Newly teamed Madison Hubbell and Zachary Donahue have already made a big splash this season, winning gold at the Nebelhorn Trophy last month, and they're hoping for the same type of consistency at Skate America.
"We've been working on getting the levels [of our elements] every time we train," Donohue said "At Nebelhorn, our short dance didn't get all of the levels we needed, mostly in the Rumba sequences, so that has been a focus."
The 20-year-old skater credits a Detroit Skating Club coaching team headed by Pasquale Camerlengo and Angelica Krylova, and including Massimo Scali, Liz Punsalan-Swallow and Natalia Annenko-Deller, for the team's fast success.
"Everything has been falling into place for us," he said. "Pasquale and the entire team are just really irreplaceable. Having such a fantastic training base has definitely helped with how far we've come."
Isabella Cannuscio and Ian Lorello used last month's Challenge Cup in Philadelphia as a tune-up for Skate America, and are they ever glad they did.

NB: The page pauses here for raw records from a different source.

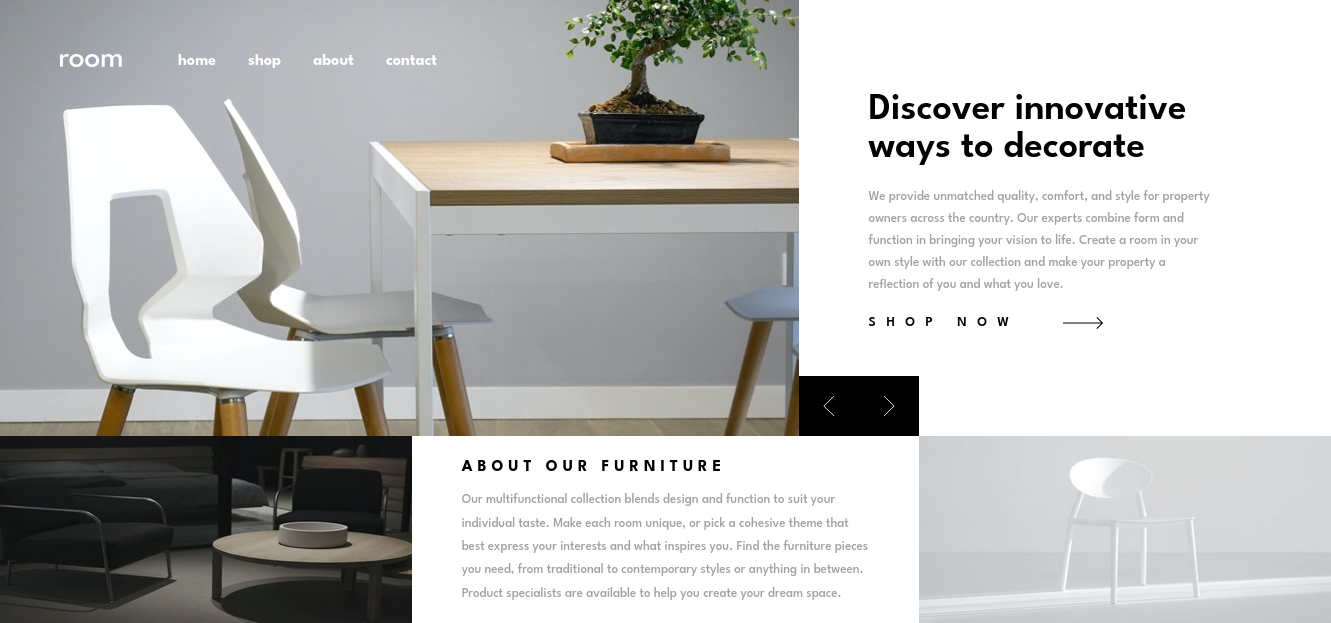
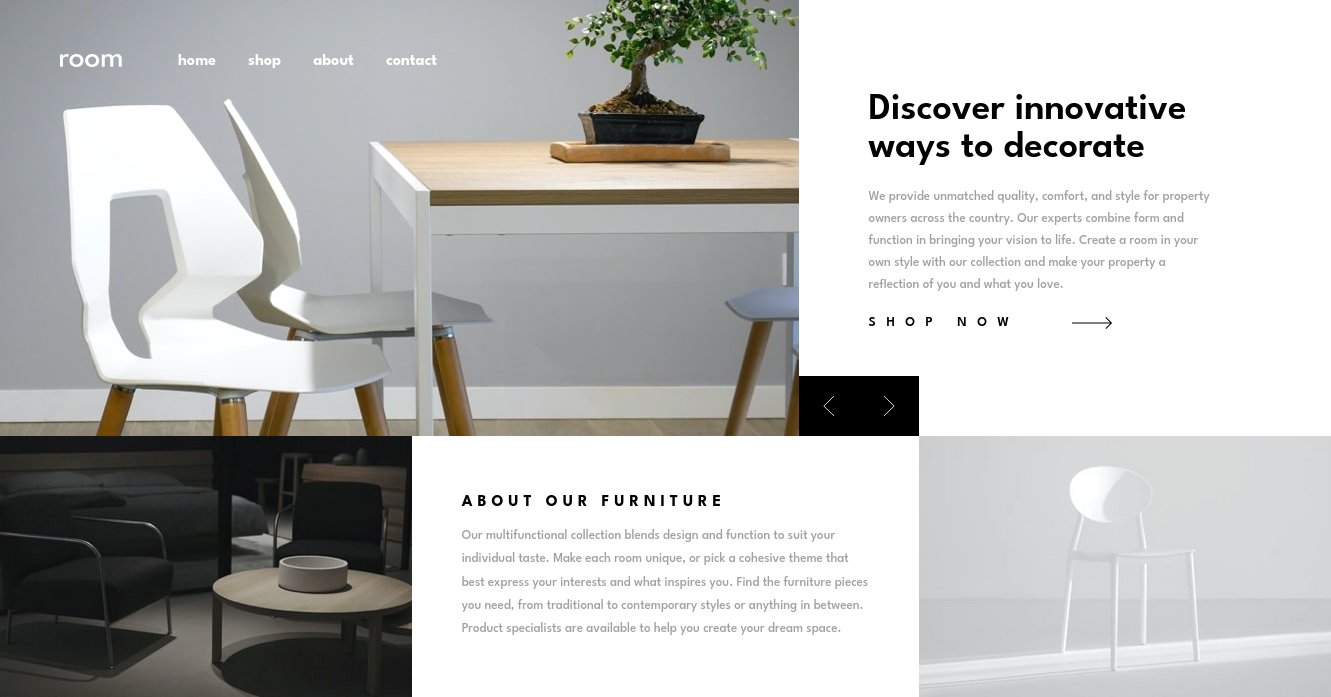
adjusted css units

diff --git a/style.css b/style.css
@@ -187,7 +187,7 @@ a {
 
 .about {
   display: flex;
-  height: 30vh;
+  height: 30%;
 }
 
 .about .dark {
@@ -197,6 +197,9 @@ a {
 .about .about-summary-container {
   width: 39.2%;
   padding: 20px 50px;
+  display: flex;
+  flex-direction: column;
+  justify-content: center;
 }
 
 .about-summary-container .subtitle1 {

The skaters, who train at the University of Delaware under coaches Karen Ludington, Sasha Kirsanov and Christie Moxley, placed a surprising third in the free dance after several deductions.
"It was really enlightening," Lorello, 21, said. "We got a lot of deductions, including one for an extra lift -- it was a little jump move [the technical panel] counted as a lift -- and an overtime [too long] lift.
"We also didn't get some of the levels we wanted, so we lost a lot of points. Obviously, we've made some changes and fixed some things, so it ended up being a very productive competition."
Cannuscio feels their free dance to selections from Les Miserables is now primed and ready.
"We were glad to get everything out there and make all of our mistakes early," the 20-year-old said."
European champions Nathalie Pechalat and Fabian Bourzat, who train with Hubbell and Donohue at DSC, will likely challenge the Americans for the title. The French champions, who narrowly missed world bronze last season when they fell at the start of a step sequence, received positive feedback for their new "Mummy and Pharaoh" free dance at the recent French Masters event.